  7. I’ve got the absolutes, but haven’t read them yet.  Easily one of my favorite series.  It can stand toe-to-toe with Watchmen and on the right day even wins.  Now if we could get Absolute Transmetropolitan.

  8. I read planetary last weekend also. I love all the little homages, they work yet don’t pull me out of the story.

  9. Confession time…I have yet to read Planetary. I too have both of the Omnibuses and need to remedy that pronto this year.

  10. I think I’ll enjoy reading this. Thanks.

  11. Absolutely loved planetary.
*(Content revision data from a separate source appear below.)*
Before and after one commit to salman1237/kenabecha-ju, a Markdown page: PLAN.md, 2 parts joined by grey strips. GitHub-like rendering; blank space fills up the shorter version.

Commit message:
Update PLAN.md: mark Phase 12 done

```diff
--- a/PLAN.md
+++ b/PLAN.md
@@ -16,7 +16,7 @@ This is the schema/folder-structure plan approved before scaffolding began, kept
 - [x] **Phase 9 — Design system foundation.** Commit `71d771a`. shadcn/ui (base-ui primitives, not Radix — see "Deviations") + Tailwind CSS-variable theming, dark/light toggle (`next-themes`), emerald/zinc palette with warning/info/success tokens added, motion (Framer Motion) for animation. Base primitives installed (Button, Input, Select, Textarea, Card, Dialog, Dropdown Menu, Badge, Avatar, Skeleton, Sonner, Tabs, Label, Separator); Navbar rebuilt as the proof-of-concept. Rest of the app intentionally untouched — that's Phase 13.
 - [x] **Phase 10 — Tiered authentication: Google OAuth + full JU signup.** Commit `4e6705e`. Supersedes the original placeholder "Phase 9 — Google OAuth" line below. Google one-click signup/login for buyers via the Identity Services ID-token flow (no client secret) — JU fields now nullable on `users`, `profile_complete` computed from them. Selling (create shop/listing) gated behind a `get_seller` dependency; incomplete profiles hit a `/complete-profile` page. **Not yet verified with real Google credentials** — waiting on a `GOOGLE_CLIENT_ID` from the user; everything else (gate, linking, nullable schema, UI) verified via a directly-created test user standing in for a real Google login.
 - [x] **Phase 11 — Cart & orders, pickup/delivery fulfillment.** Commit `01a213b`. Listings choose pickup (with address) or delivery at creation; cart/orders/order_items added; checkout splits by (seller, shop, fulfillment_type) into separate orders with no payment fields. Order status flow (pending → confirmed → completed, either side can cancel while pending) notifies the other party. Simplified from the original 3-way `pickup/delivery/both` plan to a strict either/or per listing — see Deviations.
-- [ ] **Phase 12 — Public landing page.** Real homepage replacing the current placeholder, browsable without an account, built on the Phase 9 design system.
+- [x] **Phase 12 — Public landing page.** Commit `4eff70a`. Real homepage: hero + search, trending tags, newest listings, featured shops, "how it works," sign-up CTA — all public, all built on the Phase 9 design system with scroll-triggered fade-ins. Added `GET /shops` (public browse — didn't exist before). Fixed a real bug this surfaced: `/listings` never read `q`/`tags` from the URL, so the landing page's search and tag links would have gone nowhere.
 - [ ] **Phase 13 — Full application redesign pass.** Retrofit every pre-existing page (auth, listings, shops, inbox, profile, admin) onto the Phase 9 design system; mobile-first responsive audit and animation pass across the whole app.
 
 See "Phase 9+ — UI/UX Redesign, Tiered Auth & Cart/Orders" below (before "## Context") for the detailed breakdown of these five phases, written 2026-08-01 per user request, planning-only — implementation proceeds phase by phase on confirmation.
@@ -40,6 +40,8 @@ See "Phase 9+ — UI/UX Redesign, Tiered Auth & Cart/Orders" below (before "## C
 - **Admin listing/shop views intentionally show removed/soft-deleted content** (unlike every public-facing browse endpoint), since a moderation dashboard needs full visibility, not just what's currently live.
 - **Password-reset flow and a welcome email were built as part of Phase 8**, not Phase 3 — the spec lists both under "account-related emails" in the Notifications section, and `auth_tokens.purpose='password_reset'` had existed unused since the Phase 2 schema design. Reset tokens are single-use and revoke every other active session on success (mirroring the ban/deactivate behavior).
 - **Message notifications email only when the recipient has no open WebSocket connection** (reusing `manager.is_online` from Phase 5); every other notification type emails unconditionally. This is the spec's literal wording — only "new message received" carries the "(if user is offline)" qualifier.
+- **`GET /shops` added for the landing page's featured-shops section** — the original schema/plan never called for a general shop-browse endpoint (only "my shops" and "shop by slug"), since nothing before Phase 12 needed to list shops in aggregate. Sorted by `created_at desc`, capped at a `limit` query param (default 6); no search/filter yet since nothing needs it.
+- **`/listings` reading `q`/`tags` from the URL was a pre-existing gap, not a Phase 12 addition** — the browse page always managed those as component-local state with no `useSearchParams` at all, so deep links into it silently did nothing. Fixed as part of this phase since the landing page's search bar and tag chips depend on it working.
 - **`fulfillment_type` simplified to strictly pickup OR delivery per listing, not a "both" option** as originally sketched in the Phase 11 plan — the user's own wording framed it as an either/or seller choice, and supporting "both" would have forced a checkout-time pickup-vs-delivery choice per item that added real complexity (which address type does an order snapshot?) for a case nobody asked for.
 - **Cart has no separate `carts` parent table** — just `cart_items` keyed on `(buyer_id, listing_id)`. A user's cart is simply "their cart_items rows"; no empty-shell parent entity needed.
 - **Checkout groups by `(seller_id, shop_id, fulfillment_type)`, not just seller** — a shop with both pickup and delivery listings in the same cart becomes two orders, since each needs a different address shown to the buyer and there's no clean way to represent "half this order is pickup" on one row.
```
I’m gonna read all four volumes again now!

  12. Very well written article.  You’ve basically pointed out all the reasons I love Planetary, that I couldn’t articulate.  Very well said stuffs, sir.

    Planetary is a high water mark book for me when I compare it to other books that have and are coming out.  The beautiful thing about the book is to be a knowledgeable reader and to see how elegantly and beautifully Ellis and Cassaday have constructed this world and these characters.  Staying true to the tropes of any particular genre, but, adding that bit of magic that makes it more than that and grounds it in the realm of possibility.

    It’s a completely immersible book and anyone who hasn’t checked it out is in for a pleasant  surprise.


  13. I bought the first 3 trades and the crossover trade and have been waiting to get the fourth to read them all. I just picked it up but have been reading lots of other things and just started up another semester of college so I’ll be getting to it when I get to it. Really looking forward to it though! Hope to have a lazy weekend in the near future free 🙂

  14. I finally read the 4th trade over the holidays…and I’ve got to say, I was amazed at how Warren Ellis was able to tug at my emotions right there at the end.  It was good stuff and it’s one of my favorites up on the trade shelf.

  15. I got the first three trades during the first 2 weeks of classes this year and couldn’t stop reading them til I closed the cover on the third one. The first trade has plenty of awesome ideas and works as a great deconstruction of different genres, but the story didn’t grab me until the second trade. By the end of the second trade, the story REALLY takes off and it becomes one of the craziest page turners ever. I’m glad you pointed out how cohesive of a universe Ellis and Cassaday created in Planetary. Nothing feels out of place when it really should. Ellis and Cassaday painstakingly created a world where anything is possible and is completely believable. Wish I could pin down how they did it. 

    I need to get my hands on the fourth volume. Really enjoyed this series and hoping to find something else like it soon.

  16. I loved the first 12 issues of Planetary.  I think they’re about as perfect as comics can get.

    Unfortunately, when Ellis started phoning it in the writing went downhill fast.  I got a real air of resentment from him in the last few issues as he sped through plot points with none of the interesting pacing and examination of the first run in an effort to get the monkey off his back.

    Mind you, I was there from the beginning and had a healthy dose of resentment built in for the disrespect shown to the readers as we waited to see what happened and had promises continually broken.

    I’d still recommend it to readers, though.  The standalone stories are wonderful, beautiful things even if I feel the arc falls kind of flat.